The UN calculates that every year, 2.9 million infants around the world die in their first 28 days due to infection and other preventable conditions. In Nigeria, 241,000 newborns of the 5.9 million born die each year–that is 700 per day and 30 each hour–according to the Nigeria Population Commission and the 2008 Nigerian Health and Demographic survey. The high death rate among newborns is partially the result of a traditional practice of umbilical cord care. For hundreds of years, charcoal, cow dung, or mustard seed oil has been spread on newborns’ umbilical cord stumps after birth, causing rather than preventing infections.
In reality, with support from donors such as USAID, JSI is pioneering a two-drug initiative that uses low-tech and high-impact methods to protect both mother and newborn during and after birth.
The first drug, misoprostol, is for the mother to take immediately after delivery. Just three orally ingested pills prevent postpartum hemorrhage, a leading cause of maternal mortality around the world.
A second medicine, chlorhexidine, is an easy-to-use antiseptic to replace traditional umbilical cord care. Pioneered for infant use in Nepal, the gel is spread on the infant’s cord stump within an hour after birth, sealing the wound, preventing bacteria from latching on the cord, and allowing it to heal.
When used together, misoprostol and chlorhexidine have the potential to dramatically lower the newborn and maternal mortality rates for women who deliver alone. In fact, the approaches were recently endorsed by Melinda Gates in an impassioned plea in the Wall Street Journal. A new video maps out how these drugs are changing maternal and child health in Nigeria.
So far, two of Nigeria’s 36 states, Sokoto and Bauchi, have officially adopted the widespread use of the two medicines, and others are taking notice. Four states have set aside funds and plan to launch distribution projects in the near future, and three states have submitted proposals to implement the initiative. And JSI has joined forces with UNFPA to support four states to introduce the use of these medicines at scale. Learning from the model that the Nepal government implemented in partnership with JSI, a local private sector pharmaceutical company has begun producing chlorhexidine in Nigeria.
Meanwhile, it is critical that we inform women, health care providers, and their communities that there are low-cost ways to save mothers and newborns even if women do deliver alone. Important, too, is drawing global attention to the fact that seemingly insurmountable problems have simple solutions–in this case, as simple as three small white pills and a gel. JSI continues to actively advocate for women to choose to deliver at the health facility.

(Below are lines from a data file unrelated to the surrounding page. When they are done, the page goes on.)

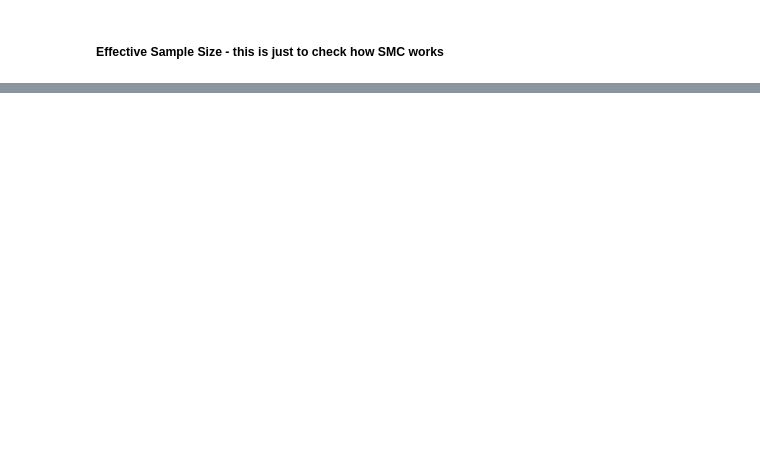
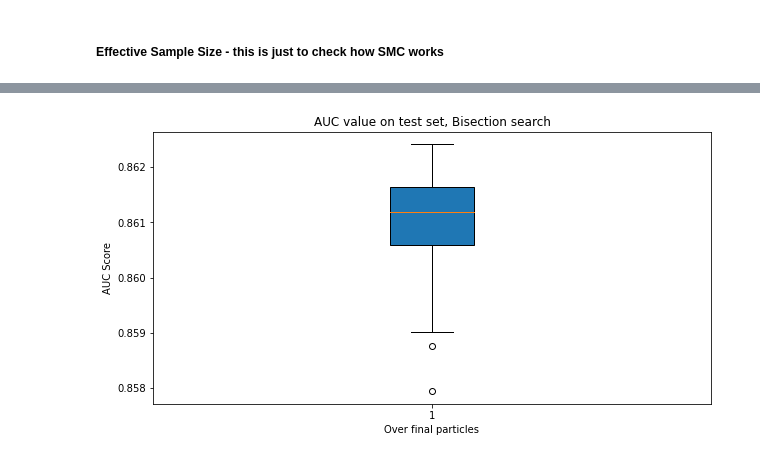
Before and after one commit to joshgivens/ClassificationwithAltLoss, a Jupyter notebook: AUC_tempering.ipynb, the cells around one changed output, grey strips where cells are left out. Cells and saved outputs as stored; diff of their text form; code cells hidden in the pictures; blank space fills up the shorter version.

```diff
--- a/AUC_tempering.ipynb
+++ b/AUC_tempering.ipynb
@@ -319,0 +461,18 @@ ESS is very wiggling because we are using minibatches... this should not be a pr
+# %%
+# Evaluate on the test set
+auc_scores_test = []
+for particle in particles:
+    score = np.dot(X_test, particle)
+    auc = roc_auc_score(y_test, score) # if we want "real auc" - i.e. no auc risk - evaluation
+    #auc = auc_risk(particle, X_test, y_test)
+    auc_scores_test.append(auc)
+
+# Create a boxplot for the AUC scores on the test set
+plt.figure(figsize=(10, 5))
+plt.boxplot(auc_scores_test, vert=True, patch_artist=True)
+plt.xlabel('Over final particles')
+plt.ylabel('AUC Score')
+plt.title('AUC value on test set, Bisection search')
+plt.show()
+# %% [output]
+[figure, added]
```
Also changed, not shown: parts of 10 cells of this notebook.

By ensuring that more newborns live and fewer mothers die, chlorhexidine and misoprostol promise families better futures and Nigeria better opportunities.
**This article was originally published on June 18, 2014 by The Huffington Post.